Veronica’s Room unfolds on a balmy spring evening in a mysterious attic room of a house just one-half hour from Boston. As I watched it weave its spell over the RLT first-nighters, I could not help but think of a favorite movie, Dead of Winter, directed by Arthur Penn and starring Mary Steenburgen as an out-of-work actress who receives an offer she can’t refuse from Roddy McDowall. It is the dead of winter in New York City, circa 1987; and McDowall is desperately seeking for a replacement for a female film star who’s had a nervous breakdown in the final days of filming a major motion picture. All that’s left to lens are a few long shots and odds and ends in which Steenburgen, who’s a dead ringer for the incapacitated actress, would be a virtual stand-in and make big bucks in the process. So, off she goes to a remote country home in Upstate New York — in the snow — to impersonate an actress she looks just like. Only there is no movie, and McDowall has other plans for his replacement leading lady....
Now, back in Boston, circa 1973, on the fine spring evening specified in the scene synopsis for Veronica’s Room. A kindly older couple named John and Maureen Mackey (Phil Lewis and Christine Rogers) meet young Boston college student Susan Kerner (Sarah Bousquet) in a restaurant and inform her that she’s a dead ringer for the long-dead daughter of their employer.
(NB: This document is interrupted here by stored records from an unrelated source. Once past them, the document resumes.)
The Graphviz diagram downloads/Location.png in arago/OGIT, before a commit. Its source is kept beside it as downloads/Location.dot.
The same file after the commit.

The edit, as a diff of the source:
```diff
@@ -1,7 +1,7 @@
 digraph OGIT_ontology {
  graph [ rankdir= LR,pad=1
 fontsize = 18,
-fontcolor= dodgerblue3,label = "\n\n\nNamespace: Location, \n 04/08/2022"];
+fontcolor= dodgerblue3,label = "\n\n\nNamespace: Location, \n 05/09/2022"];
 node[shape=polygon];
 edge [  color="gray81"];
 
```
In fact, there’s a picture in Veronica’s room that will prove it.
So, Susan and her date Larry Eastwood (Derek Taylor), a young lawyer whom she’s just met, follow the Mackeys back to the Brabissant mansion and the spooky upstairs room where young Veronica allegedly spent her last eight years on Earth battling tuberculosis. Unfortunately for Susan Kerner, but fortunately for the RLT audience that watched this show from the edges of their seats, the Mackeys are lying — like the faux filmmakers in Dead of Winter — about their real reasons for approaching Susan and Larry, and their plans for the evening would make the young couple’s hair stand on end.
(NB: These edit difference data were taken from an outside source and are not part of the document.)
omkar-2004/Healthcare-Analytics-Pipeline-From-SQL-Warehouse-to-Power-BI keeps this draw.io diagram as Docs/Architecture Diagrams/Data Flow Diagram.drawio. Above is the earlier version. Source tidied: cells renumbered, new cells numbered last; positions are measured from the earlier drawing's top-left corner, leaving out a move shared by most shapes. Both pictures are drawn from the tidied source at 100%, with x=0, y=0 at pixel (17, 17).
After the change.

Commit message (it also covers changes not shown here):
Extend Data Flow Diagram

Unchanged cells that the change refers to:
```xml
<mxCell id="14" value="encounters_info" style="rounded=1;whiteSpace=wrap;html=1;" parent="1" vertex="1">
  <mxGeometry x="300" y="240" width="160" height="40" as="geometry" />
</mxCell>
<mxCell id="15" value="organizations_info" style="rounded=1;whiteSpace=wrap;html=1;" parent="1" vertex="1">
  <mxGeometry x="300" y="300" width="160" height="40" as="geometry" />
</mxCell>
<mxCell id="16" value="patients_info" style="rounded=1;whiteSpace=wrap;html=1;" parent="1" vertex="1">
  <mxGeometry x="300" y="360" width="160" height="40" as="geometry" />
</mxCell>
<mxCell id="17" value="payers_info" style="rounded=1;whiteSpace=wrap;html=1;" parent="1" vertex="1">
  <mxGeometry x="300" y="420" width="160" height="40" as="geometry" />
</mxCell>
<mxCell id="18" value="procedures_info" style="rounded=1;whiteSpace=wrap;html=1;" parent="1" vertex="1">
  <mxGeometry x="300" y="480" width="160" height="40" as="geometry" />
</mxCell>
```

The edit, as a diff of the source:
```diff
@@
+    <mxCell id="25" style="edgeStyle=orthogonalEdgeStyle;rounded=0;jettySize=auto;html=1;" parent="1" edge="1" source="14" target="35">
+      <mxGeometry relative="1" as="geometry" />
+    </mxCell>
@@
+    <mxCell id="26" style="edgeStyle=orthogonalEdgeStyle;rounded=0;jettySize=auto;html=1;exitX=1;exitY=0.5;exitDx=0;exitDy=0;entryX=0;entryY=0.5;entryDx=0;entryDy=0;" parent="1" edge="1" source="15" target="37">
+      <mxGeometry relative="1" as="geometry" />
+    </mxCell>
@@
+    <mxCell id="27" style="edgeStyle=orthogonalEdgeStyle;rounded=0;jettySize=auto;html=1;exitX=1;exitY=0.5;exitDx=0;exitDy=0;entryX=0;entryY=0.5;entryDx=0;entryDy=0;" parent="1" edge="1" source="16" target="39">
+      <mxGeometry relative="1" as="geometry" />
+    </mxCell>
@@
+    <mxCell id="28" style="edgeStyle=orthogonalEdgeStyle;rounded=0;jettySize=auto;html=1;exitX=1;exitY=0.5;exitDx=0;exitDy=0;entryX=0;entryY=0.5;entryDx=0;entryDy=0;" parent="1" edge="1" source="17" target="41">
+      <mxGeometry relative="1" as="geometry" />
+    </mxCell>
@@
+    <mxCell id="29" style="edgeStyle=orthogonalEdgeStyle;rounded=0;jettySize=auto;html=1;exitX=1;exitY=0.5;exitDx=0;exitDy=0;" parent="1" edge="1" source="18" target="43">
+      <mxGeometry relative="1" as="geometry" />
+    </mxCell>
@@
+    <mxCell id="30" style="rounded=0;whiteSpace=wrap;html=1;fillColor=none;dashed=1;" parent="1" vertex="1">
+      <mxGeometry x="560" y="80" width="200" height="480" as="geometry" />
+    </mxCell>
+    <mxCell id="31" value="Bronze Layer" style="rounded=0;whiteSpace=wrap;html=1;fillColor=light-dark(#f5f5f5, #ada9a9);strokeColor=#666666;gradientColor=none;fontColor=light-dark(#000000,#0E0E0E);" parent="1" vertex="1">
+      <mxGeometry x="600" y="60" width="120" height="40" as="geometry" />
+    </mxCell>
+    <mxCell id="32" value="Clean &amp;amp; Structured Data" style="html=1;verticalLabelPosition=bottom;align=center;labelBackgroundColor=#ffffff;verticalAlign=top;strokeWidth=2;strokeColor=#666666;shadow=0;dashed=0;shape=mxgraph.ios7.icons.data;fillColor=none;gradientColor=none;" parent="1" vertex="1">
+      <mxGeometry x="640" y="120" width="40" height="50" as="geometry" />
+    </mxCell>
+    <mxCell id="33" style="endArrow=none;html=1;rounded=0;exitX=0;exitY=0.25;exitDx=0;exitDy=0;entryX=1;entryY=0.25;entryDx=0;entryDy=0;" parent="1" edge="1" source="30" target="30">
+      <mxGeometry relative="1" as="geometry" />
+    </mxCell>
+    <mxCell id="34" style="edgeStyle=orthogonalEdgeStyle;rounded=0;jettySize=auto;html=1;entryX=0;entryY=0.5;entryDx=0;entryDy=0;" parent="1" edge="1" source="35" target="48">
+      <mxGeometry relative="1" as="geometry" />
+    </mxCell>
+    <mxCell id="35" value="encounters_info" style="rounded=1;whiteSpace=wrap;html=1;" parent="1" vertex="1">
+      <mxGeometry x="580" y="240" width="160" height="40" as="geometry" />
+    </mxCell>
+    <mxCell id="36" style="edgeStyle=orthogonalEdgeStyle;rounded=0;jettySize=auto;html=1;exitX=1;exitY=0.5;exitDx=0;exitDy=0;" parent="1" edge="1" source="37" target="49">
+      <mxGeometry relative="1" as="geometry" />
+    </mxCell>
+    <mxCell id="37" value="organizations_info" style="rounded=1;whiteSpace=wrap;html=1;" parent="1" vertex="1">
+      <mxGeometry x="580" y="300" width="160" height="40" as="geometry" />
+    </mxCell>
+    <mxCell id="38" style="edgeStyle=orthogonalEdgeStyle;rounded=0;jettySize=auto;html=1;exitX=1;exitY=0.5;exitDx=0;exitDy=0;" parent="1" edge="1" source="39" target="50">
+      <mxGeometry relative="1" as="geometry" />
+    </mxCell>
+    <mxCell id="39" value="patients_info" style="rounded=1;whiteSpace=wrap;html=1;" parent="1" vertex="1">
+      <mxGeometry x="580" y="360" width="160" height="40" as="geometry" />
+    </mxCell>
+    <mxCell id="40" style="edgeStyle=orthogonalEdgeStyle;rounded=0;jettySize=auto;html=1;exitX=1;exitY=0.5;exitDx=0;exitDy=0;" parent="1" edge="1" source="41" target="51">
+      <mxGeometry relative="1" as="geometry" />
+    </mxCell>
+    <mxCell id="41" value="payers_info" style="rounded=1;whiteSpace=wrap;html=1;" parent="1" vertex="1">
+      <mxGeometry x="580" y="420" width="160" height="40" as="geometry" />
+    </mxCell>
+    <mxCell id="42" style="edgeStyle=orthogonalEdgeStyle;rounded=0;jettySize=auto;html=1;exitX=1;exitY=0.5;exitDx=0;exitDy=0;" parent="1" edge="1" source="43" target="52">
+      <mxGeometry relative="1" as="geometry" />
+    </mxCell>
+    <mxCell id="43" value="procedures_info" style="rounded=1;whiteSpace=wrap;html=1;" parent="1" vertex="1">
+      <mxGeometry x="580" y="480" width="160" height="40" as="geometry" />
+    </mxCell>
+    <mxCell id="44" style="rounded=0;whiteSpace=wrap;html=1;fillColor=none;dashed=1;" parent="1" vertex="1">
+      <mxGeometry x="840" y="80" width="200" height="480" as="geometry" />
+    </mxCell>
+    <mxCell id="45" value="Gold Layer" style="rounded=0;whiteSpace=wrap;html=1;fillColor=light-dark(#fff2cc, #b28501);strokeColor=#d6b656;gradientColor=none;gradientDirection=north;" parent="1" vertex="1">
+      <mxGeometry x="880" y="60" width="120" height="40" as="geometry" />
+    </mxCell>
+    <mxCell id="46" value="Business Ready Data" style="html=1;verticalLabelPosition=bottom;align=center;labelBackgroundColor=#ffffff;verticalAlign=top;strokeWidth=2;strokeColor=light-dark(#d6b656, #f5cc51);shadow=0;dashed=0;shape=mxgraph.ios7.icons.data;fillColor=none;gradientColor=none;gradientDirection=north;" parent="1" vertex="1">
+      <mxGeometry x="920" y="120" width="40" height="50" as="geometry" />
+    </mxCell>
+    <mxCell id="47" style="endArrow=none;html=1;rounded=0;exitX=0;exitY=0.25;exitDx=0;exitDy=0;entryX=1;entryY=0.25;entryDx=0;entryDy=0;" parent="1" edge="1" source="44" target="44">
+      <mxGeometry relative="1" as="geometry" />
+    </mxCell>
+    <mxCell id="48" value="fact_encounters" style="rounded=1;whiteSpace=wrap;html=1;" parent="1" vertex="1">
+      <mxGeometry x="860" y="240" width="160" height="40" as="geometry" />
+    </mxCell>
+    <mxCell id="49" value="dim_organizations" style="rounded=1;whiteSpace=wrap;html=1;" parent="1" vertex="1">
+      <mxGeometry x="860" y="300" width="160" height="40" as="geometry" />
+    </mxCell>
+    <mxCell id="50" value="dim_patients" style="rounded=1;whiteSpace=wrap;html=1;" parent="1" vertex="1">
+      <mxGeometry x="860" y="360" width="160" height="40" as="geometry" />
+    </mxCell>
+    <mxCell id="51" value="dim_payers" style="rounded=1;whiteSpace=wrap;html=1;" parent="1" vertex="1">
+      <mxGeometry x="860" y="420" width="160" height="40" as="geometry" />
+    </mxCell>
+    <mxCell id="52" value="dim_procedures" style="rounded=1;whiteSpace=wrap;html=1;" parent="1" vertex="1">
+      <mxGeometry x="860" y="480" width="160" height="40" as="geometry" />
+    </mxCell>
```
Phil Lewis and especially Christine Rogers do a fine job as John and Maureen — if those are their real names — and sunny demeanor hides impulses as dark as midnight in a coal mine during a lunar eclipse. There is an increasingly palpable air of menace in their solicitude, and Rogers and Lewis express it well as they exchange telling glances.
Sarah Bousquet is likewise convincing as a gullible Pollyannaish college student who wants to believe the best about everyone, and finds out too late that pure evil often can wear a smiling face and offer a helping hand. Derek Taylor, who has less to do as Larry, nevertheless does it quite effectively; and RLT guest director Shawn Smith surehandedly orchestrates the action, so that the suspense builds to a startling climax.
Raleigh Little Theatre set designer Rick Young does an outstanding job of creating all the nooks and crannies of Veronica’s room in chilling detail, costume designer Jenny Butler sews striking outfits for each character, and technical director and lighting designer Jim Zervis artfully illuminates the action. Veronica’s Room has a heart of ice, which makes it the perfect play for a wintery evening that brings Dead of Winter so vividly back to mind. Don’t miss either of them.
Veronica’s Room will complete its three-week run on Feb. 18-21 and 25-28 at Raleigh Little Theatre. See our theatre calendar for details.